Last summer, an unprecedented $13 million ongoing funding allocation to expand UC labor centers was approved as part of California’s 2022-23 budget representing the single largest budget increase to UC labor centers since the creation of the flagship centers at Berkeley and UCLA in 1964.
This statewide growth comes at a time of increased challenges to workers. The UC Merced Community and Labor Center – the first new UC labor center in fifty-eight years– was established at the onset of the pandemic, and published a series of applied research and policy reports, briefs and fact sheets that informed the development and passage of timely state policies benefiting workers.

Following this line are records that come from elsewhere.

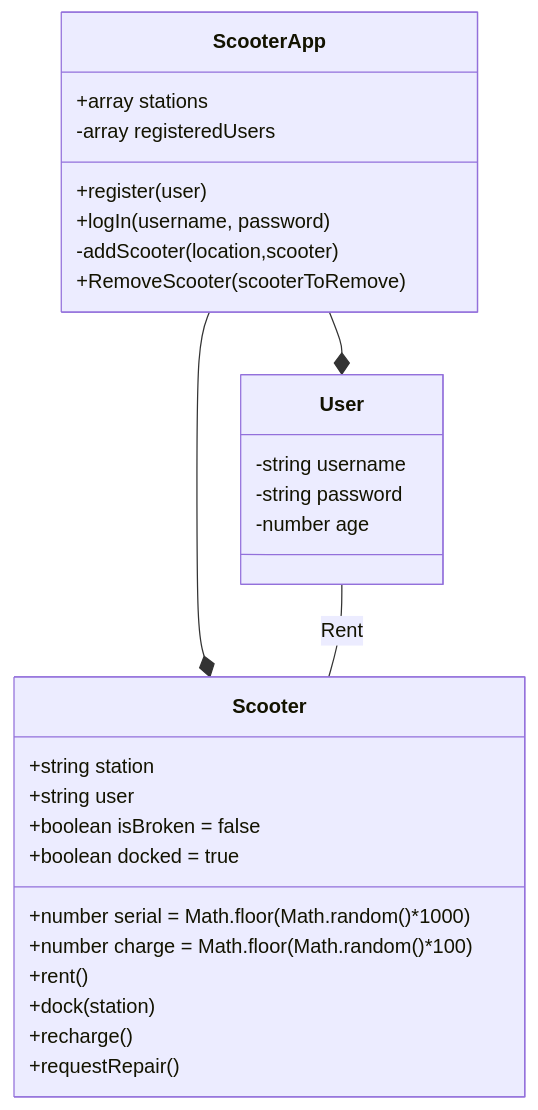
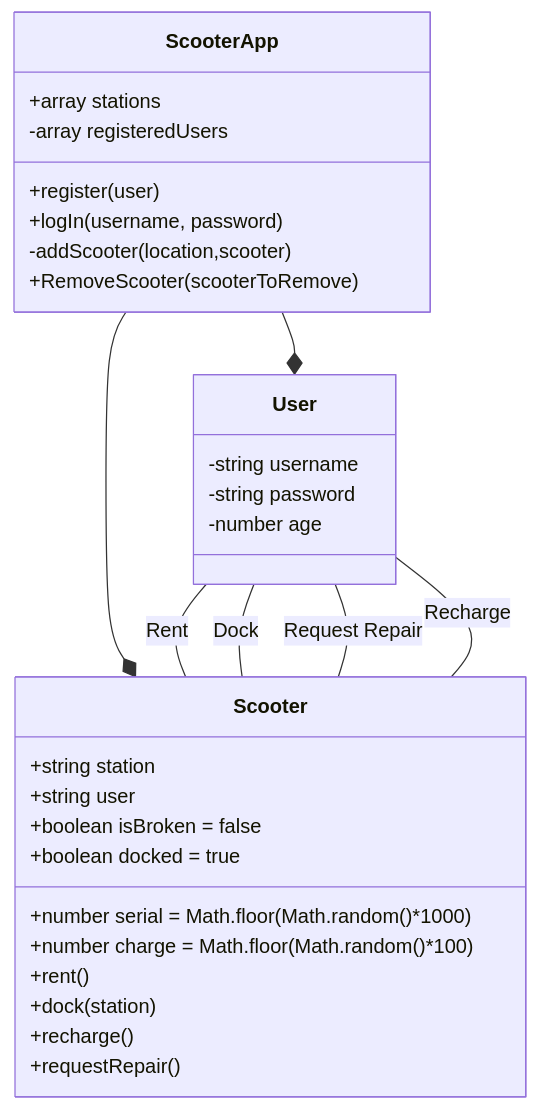
One commit to rafisfast/scooter-project changed the diagram in uml/classes.mmd. Above: the diagram before and after it, drawn with Mermaid.

Commit message:
classes diagram updated

```diff
--- a/uml/classes.mmd
+++ b/uml/classes.mmd
@@ -1,36 +1,39 @@
 classDiagram
 
     ScooterApp --* Scooter 
     ScooterApp --* User
 
     User -- Scooter: Rent
+    User -- Scooter: Dock
+    User -- Scooter: Request Repair
+    User -- Scooter: Recharge
 
     class Scooter {
         +string station
         +string user
         +number serial = Math.floor(Math.random()*1000)
         +number charge = Math.floor(Math.random()*100)
         +boolean isBroken = false
         +boolean docked = true
 
         +rent()
         +dock(station)
         +recharge()
         +requestRepair()
     }
 
     class User {
         -string username
         -string password
         -number age 
     }
 
     class ScooterApp {
         +array stations
         -array registeredUsers 
 
         +register(user)
         +logIn(username, password)
         -addScooter(location,scooter)
         +RemoveScooter(scooterToRemove)
     }
```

“California workers face global economic and environmental challenges,” said Ana Padilla, executive director of the UC Merced Community and Labor Center. “We are excited to engage with labor, to carry out the UC’s mission, and to innovate strategies for building worker power in the twenty-first century.”
The labor occupational health programs at UCLA, UC Berkeley and UC Merced will also receive support to expand existing initiatives.

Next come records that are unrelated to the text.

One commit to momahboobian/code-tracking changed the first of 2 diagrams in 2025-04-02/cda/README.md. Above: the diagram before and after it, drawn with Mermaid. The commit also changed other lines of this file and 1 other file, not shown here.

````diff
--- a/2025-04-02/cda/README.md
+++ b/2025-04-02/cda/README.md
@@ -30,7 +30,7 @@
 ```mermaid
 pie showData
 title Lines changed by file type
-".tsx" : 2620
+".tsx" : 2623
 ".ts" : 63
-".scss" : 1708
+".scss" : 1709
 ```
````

“Workers face so many issues that impact their health — from chemicals to infectious diseases to workplace stress and workplace violence,” said Laura Stock, director at the Labor Occupational Health Program at UC Berkeley. “There’s an urgent need to build worker power to address poor working conditions and advance quality and equitable jobs.”
The collaborative efforts to expand this funding were championed by the California Labor Federation, key labor unions throughout the state and elected officials including California State Sen. María Elena Durazo (D-Los Angeles), Assembly Speaker Anthony Rendon (D-Lakewood), Senate President Pro Tempore Toni Atkins (D-San Diego), Assemblymember Mike Fong (D-Los Angeles), Assemblymember Ash Kalra (D-San Jose), Senator Nancy Skinner (D-East Bay) and Senator Ana Caballero (D-Merced).
“For decades, the research of our existing Labor Centers has informed some critical and innovative labor policies in our state. The expansion of the new Labor Centers will promote a more equitable economy at a crucial time for California,” said Durazo.
Existing and new centers house nationally-recognized faculty and staff experts in a wide array of labor and employment topics including: the future of work, the gig economy, low-wage worker sectors, immigrant and Black workers, labor history, wage theft and workplace occupational safety and health, among many other topics. Experts are available for media interviews upon request, campus media contacts are listed below.